I think often about the extreme poverty into which Jesus was born and the incredible sacrifice that both the Blessed Mother and St. Joseph made to keep Him safe and to be obedient to God the Father. During Christmases when I have been pregnant, this reality becomes more striking to me. Pregnancy is not comfortable, especially when you are in your final trimester. I wonder how Mary managed to sit on a donkey (with no back support and few breaks to rest) for all those miles through the desert and on rocky ground.

She obviously spent those long weeks pondering, meditating on the gift of the Incarnate Word within her. As a mother, I can understand the instinct to protect and cherish the developing life within. What were her questions? What did she ask God the Father during those long days and nights?

And St. Joseph, too, the protector and provider for the family, must have been burdened heavily by knowing that he was responsible for his family through all the tumult and windstorms, potential danger from predatory animals, and thieves who might have struck them during their sojourn. Even more, this responsibility as the leader of the family was even greater for him, since he was chosen to be the foster father of the Son of God!

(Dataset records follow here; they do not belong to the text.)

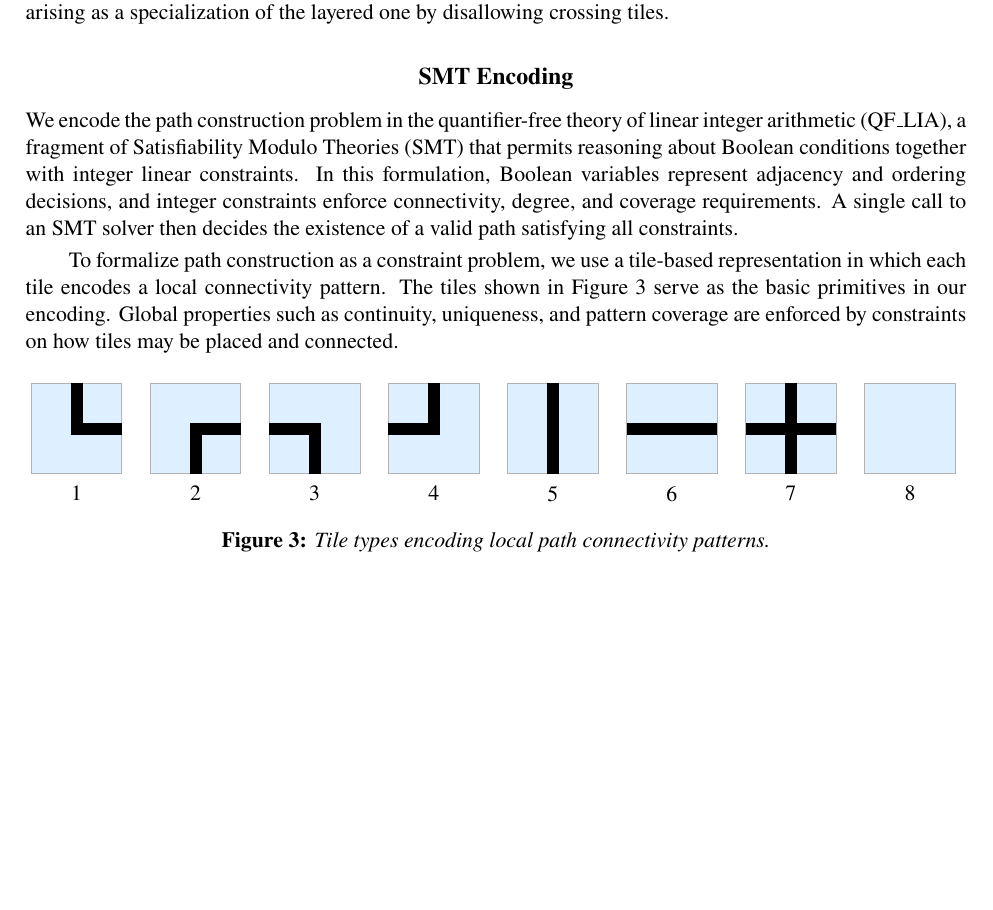
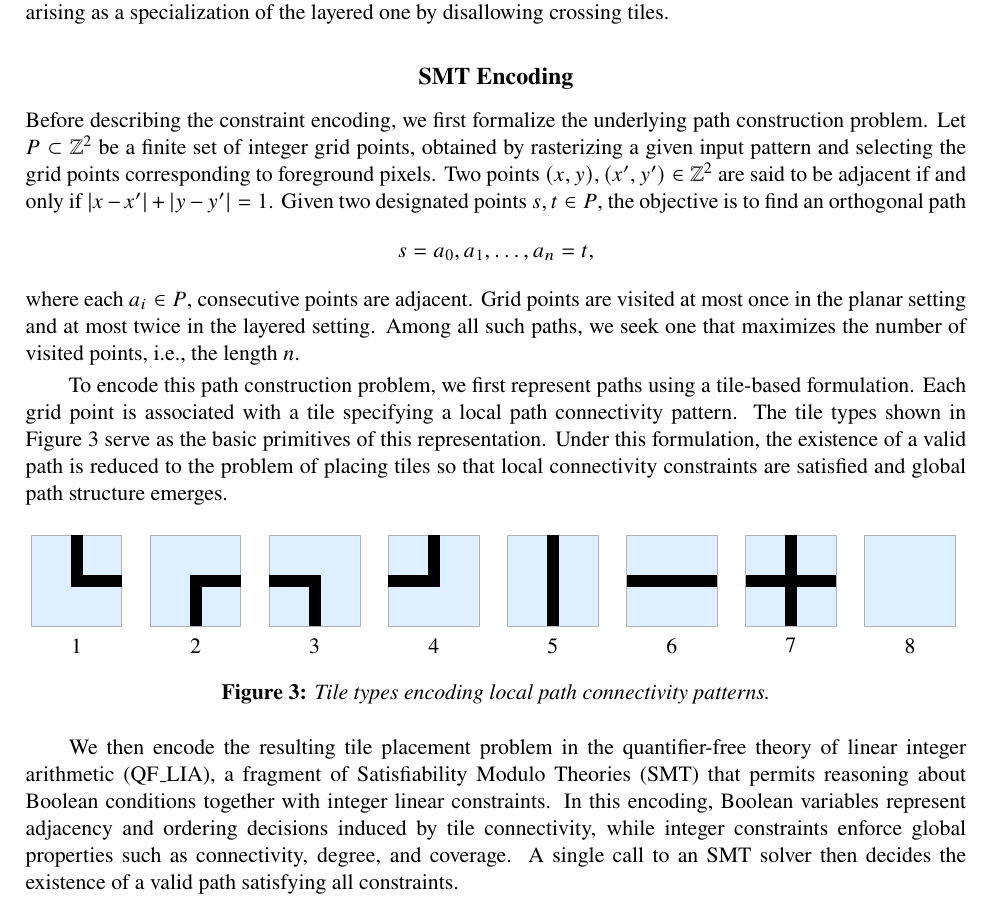
Before and after one commit to txyyss/opt-maze, a LaTeX paper (paper/maze.tex): part of page 3 of 4, cut so that both start at the same text, the shorter picture padded with empty space. Compiled offline with pdfLaTeX.

Commit message:
feat: improve the first part of SMT Encoding.

```diff
--- a/paper/maze.tex
+++ b/paper/maze.tex
@@ -200,21 +200,29 @@ of the layered one by disallowing crossing tiles.
 %%%%%%%%%%%%%%%%%%%%%%%%%%%%%%%%%%%%%%%%%%%
 \section*{SMT Encoding}
 
-We encode the path construction problem in the quantifier-free theory
-of linear integer arithmetic (QF\_LIA), a fragment of Satisfiability
-Modulo Theories (SMT) that permits reasoning about Boolean conditions
-together with integer linear constraints. In this formulation, Boolean
-variables represent adjacency and ordering decisions, and integer
-constraints enforce connectivity, degree, and coverage requirements. A
-single call to an SMT solver then decides the existence of a valid
-path satisfying all constraints.
+Before describing the constraint encoding, we first formalize the
+underlying path construction problem. Let \(P \subset \mathbb{Z}^2\)
+be a finite set of integer grid points, obtained by rasterizing a
+given input pattern and selecting the grid points corresponding to
+foreground pixels. Two points \((x,y),(x',y') \in \mathbb{Z}^2\) are
+said to be adjacent if and only if \(|x-x'|+|y-y'|=1\). Given two
+designated points \(s,t \in P\), the objective is to find an
+orthogonal path
+\[
+s = a_0, a_1, \ldots, a_n = t,
+\]
+where each \(a_i \in P\), consecutive points are adjacent. Grid points
+are visited at most once in the planar setting and at most twice in
+the layered setting. Among all such paths, we seek one that maximizes
+the number of visited points, i.e., the length \(n\).
 
-To formalize path construction as a constraint problem, we use a
-tile-based representation in which each tile encodes a local
-connectivity pattern. The tiles shown in Figure~\ref{fig:tiles} serve
-as the basic primitives in our encoding. Global properties such as
-continuity, uniqueness, and pattern coverage are enforced by
-constraints on how tiles may be placed and connected.
+To encode this path construction problem, we first represent paths
+using a tile-based formulation. Each grid point is associated with a
+tile specifying a local path connectivity pattern. The tile types
+shown in Figure~\ref{fig:tiles} serve as the basic primitives of this
+representation. Under this formulation, the existence of a valid path
+is reduced to the problem of placing tiles so that local connectivity
+constraints are satisfied and global path structure emerges.
 
 \begin{figure}[h!tbp]
   \centering
@@ -222,6 +230,16 @@ constraints on how tiles may be placed and connected.
   \caption{Tile types encoding local path connectivity patterns.}
   \label{fig:tiles}
 \end{figure}
+
+We then encode the resulting tile placement problem in the
+quantifier-free theory of linear integer arithmetic (QF\_LIA), a
+fragment of Satisfiability Modulo Theories (SMT) that permits
+reasoning about Boolean conditions together with integer linear
+constraints. In this encoding, Boolean variables represent adjacency
+and ordering decisions induced by tile connectivity, while integer
+constraints enforce global properties such as connectivity, degree,
+and coverage. A single call to an SMT solver then decides the
+existence of a valid path satisfying all constraints.
 
 %%%%%%%%%%%%%%%%%%%%%%%%%%%%%%%%%%%%%%%%%%%
 \section*{Related Work}
```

What has always been most unsettling for me, however, was that no one welcomed the Holy Family once they reached Bethlehem. Our Lady was in labor, and Jesus’ birth was imminent. But everyone in the community closed their doors and would not accommodate their need. Such was their poverty of spirit more evident in that moment than their material poverty.

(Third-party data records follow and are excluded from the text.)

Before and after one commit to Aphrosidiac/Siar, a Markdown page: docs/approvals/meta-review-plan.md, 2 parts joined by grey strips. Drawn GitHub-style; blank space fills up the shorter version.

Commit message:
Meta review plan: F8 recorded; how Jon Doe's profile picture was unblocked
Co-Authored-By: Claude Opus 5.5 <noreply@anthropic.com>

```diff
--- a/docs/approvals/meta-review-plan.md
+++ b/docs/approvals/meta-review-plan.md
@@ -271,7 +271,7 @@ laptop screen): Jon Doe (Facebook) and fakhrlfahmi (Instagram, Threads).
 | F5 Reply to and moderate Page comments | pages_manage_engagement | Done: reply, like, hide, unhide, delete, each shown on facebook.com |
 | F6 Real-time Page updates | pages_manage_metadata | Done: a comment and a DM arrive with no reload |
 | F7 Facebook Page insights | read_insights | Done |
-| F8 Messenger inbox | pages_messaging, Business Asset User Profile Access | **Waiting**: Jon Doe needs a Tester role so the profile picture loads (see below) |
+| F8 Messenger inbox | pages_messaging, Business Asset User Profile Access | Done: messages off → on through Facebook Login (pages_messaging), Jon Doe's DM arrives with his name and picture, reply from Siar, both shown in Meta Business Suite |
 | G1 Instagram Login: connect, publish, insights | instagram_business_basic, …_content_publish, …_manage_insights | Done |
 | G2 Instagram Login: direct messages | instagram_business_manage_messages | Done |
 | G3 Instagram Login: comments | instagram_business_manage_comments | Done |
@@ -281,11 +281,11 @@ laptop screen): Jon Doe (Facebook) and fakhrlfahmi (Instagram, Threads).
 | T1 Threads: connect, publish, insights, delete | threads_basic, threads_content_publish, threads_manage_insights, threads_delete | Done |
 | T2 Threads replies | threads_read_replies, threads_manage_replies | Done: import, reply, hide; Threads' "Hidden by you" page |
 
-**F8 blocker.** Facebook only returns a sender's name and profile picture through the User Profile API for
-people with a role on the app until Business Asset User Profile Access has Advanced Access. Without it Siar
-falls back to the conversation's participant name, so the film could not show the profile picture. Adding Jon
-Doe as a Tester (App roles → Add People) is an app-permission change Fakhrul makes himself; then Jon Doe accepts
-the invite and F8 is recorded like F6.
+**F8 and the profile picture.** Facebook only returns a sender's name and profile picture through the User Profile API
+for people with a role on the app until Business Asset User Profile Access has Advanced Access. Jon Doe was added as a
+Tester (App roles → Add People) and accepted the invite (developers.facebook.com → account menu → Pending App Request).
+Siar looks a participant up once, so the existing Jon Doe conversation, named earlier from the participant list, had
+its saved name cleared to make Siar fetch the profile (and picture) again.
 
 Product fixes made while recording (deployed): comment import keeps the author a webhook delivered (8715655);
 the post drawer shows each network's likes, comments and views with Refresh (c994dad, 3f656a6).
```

And we, in our extreme need, can and should approach the manger with all of this in mind. There are many times in our own lives when we do not know where to turn, to whom we can trust to help us in our great need. And we feel lonely, abandoned, forsaken, lost. During those times, we can recall the difficult journey of Mary and St. Joseph, begging for their intercession to lead us to a place or person of welcome and reprieve.

Even more, it’s important for each of us to consider the times when we’ve turned our backs on Jesus and Mary. When did we close the door of our hearts to their beckoning? Have we ever rejected our neighbor who turned to us for help? If so, we can also take that spiritual journey with Mary and Joseph into our own lives and reflect on the ways we can grow in charity this Advent and Christmas season.

The Christmas story, of course, goes much deeper in our hearts when we are truly ready to awaken something new within our souls, to shake us out of our spiritual slumber and become vigilant, zealous, and earnest in our devotion to the Christ-Child. Our own vulnerability is often mirrored in the beauty of Christ’s birth because we face Him as an infant and instantly recognize the gift of His humanity wrapped in divinity.

Each of our Las Posadas experiences will be different, much like the unique representations of Christmas pageants worldwide. If our hearts are open, we will discover who we are in the story and where our own journey is leading us.